Ironically writing about exciting 2018 tech for any TV will all come asunder once the Consumer Electronics Show (CES) happens from 9-12 January 2019.
CES has become the de-facto home entertainment, sound bar, SmartHome show and we expect great things. This is going to include 8K TV, voice assistants everywhere and the current 7.1.4 Dolby Atmos king of soundbars from Samsung will be yesterday’s news. Look for 9.2/4.4/8 and 11.2/4.4/8 Dolby Atmos Mark II coming. That is sound from up to 11 horizontal planes, 2 to 4 subs, and 4 to 8 upwards-firing speakers. Talk about an immersive soundscape. Cheesh!
As usual, there was much evolution and little revolution in this category during 2018. A few TV trends became clear.
- It was a battle between OLED and Quantum Dot (QLED) back-lit yet they serve different needs
- 4K was everywhere – FHD was so last year
- 65” is the sweet spot
- Back-lit beats the hell out of edge-lit LCDs
- Curved is out – sorry all those mugs who bought one!
- No manufacturer has managed to make a better sound than you can get from a few hundred-dollar sound bar and sub-woofer
- And remote controls still breed like rabbits.
So, to the year in review.
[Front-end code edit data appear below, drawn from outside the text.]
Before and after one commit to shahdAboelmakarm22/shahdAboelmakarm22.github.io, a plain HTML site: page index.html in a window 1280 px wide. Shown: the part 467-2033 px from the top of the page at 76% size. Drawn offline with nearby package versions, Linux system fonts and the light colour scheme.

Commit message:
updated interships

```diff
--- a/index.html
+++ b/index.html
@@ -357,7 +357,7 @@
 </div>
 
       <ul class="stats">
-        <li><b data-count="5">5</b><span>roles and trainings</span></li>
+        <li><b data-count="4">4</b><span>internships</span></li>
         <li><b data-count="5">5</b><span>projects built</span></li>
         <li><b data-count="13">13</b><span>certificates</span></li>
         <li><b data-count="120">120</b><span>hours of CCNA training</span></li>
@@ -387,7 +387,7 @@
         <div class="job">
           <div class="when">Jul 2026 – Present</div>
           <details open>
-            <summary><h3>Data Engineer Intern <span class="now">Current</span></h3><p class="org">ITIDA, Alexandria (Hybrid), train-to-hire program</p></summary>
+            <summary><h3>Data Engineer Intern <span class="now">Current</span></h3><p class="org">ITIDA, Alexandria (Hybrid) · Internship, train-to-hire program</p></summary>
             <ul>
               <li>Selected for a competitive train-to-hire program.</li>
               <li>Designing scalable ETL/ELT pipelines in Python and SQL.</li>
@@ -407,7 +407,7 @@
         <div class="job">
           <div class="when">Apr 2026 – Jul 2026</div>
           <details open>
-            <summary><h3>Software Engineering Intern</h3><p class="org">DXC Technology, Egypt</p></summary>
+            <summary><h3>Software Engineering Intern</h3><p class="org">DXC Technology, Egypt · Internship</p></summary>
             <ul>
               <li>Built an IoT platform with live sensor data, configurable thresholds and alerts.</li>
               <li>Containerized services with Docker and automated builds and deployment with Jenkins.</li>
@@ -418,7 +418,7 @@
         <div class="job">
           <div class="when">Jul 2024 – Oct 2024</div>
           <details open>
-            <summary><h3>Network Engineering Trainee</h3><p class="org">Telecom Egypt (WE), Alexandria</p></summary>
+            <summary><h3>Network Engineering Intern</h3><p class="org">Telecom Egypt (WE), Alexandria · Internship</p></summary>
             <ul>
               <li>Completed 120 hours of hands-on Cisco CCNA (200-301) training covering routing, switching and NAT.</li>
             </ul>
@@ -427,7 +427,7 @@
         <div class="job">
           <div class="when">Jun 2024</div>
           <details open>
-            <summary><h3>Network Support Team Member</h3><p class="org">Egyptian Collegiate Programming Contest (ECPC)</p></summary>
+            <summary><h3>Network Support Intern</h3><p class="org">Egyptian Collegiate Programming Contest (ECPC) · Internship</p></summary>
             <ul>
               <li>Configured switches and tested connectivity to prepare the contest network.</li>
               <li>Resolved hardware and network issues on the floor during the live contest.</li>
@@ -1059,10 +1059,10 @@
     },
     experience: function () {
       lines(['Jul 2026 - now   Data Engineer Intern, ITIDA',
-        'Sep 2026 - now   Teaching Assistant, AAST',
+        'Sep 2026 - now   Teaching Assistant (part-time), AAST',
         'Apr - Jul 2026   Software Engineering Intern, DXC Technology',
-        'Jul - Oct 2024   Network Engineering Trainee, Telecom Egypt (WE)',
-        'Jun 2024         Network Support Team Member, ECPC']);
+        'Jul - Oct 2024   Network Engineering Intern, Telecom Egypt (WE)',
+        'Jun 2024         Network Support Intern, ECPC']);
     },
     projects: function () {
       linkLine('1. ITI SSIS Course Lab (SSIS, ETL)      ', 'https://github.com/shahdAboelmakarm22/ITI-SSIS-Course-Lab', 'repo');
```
Please note that most of the reviews were on 65” TVs.
OLED is best for…
OLED (Organic Light Emitting Diode) means each of the 4K, 3840 x 2160 (8,294,400) pixels is a little individually controlled light. Switch it on (full or infinitely dimmed) or switch it off for perfect inky black. OLEDs have close to an infinite contrast ratio.
But the little secret is that OLED needs to have the best environment to perform. That means no reflective light sources from above or behind the viewer (screens are glossy to enhance colours).
This year we saw LG, Sony, Panasonic and Hisense in the market.Again, a secret – LG makes all the panels, at least for now. So, these TVs all start from a high base.
LG is the master at making larger OLED panels. OLED is a ‘hot’ product, and there are dozens of companies investing in OLED production plants. But it will take time before they can match the size or quality of LG TV panels. It was a wise move to start the Hisense Series X from that high base.
Our OLED reviews
- LG 65C8 GadgetGuy rating 4.8
- Panasonic FZ1000 and FZ950U (not formally rated but in hindsight 4.2)
- SonyA8F GadgetGuy rating 4.5
- SonyMaster A9F GadgetGuy rating 4.5
- HisenseSeries X GadgetGuy rating 4
These ratings don’t reflect TV panel quality but a more holistic approach to the experience. Newcomer Hisense had a creditable first go and could easily catch up with the others next year. LG has had nine generations of OLED, Sony three, and Panasonic two.
Prices became the main buying criteria – these are street prices (for convenience usually from JB Hi-Fi), not highly inflated recommended retail.
- LG ThinQ ninth-generation B8/E8 55” at $3996/4796, orC8 55/65” at $2498/3995 – these have Google Assistant as well.
- Sony second-generationA8F 55/65” at $3198/4996.
- Sony Master third-generation A9F /5565” at$4998/6499 (that is $1000 below list)
- Panasonic second-generation FZ95 55/65” at $2495/3995).
- Hisense 55/65 first-generation at $3499/4999 was severely undercut by other brands ‘discounts’ and quickly dropped to $2495/3995.
But, by then it was too late. Without going into things like Dolby Atmos and Dolby Vision (which LGC8 and Sony A9F have), they all did an amazing job. You could only tell the difference if you lined them up side-by-side and stores don’t do that anymore.
By the way, if you own a previous LG OLED model (like I do) do not fret. Picture quality is very similar, but the new models have OK Google and slightly more processing power. You can add OK Google via a Chromecast dongle or a Google speaker. A good OLED should last ten years or more.
Sony Master series A9F is its sincere attempt to knock the crown off LG. It was good, great even but let’s see what 2019 brings.
While the war rages in OLED to show the ‘best of the best’ there were major steps forward in Quantum Dot LED (QLED), full back-lit (individual dimming zones) and even edge-lit LEDs.
QLED has the advantage over OLED in two ways. First, it can handle the brighter Australian lounge rooms – its colour saturation is not as dependent on a glossy screen. Second, it has no burn-in that can happen to an OLED if a stationary image is left on fora long time. Frankly, image burn-in with screen savers is a non-issue so let’s leave it at that.